Input records Block Start
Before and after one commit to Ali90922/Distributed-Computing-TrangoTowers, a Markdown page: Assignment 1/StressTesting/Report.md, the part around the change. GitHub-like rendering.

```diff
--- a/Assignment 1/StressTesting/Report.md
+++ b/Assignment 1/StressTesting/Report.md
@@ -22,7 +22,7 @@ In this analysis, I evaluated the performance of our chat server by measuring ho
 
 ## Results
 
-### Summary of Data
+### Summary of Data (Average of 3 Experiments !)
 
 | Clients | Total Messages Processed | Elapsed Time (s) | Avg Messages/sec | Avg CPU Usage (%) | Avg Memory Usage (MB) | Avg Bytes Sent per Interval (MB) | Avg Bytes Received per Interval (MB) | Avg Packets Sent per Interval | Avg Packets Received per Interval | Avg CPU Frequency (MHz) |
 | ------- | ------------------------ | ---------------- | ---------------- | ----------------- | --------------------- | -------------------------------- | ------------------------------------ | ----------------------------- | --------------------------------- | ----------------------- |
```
Input records Block End
## Task directions
The output should match the records above exactly, entry for entry.

## Problem solution
Before and after one commit to Ali90922/Distributed-Computing-TrangoTowers, a Markdown page: Assignment 1/StressTesting/Report.md, the part around the change. GitHub-like rendering.

```diff
--- a/Assignment 1/StressTesting/Report.md
+++ b/Assignment 1/StressTesting/Report.md
@@ -22,7 +22,7 @@ In this analysis, I evaluated the performance of our chat server by measuring ho
 
 ## Results
 
-### Summary of Data
+### Summary of Data (Average of 3 Experiments !)
 
 | Clients | Total Messages Processed | Elapsed Time (s) | Avg Messages/sec | Avg CPU Usage (%) | Avg Memory Usage (MB) | Avg Bytes Sent per Interval (MB) | Avg Bytes Received per Interval (MB) | Avg Packets Sent per Interval | Avg Packets Received per Interval | Avg CPU Frequency (MHz) |
 | ------- | ------------------------ | ---------------- | ---------------- | ----------------- | --------------------- | -------------------------------- | ------------------------------------ | ----------------------------- | --------------------------------- | ----------------------- |
```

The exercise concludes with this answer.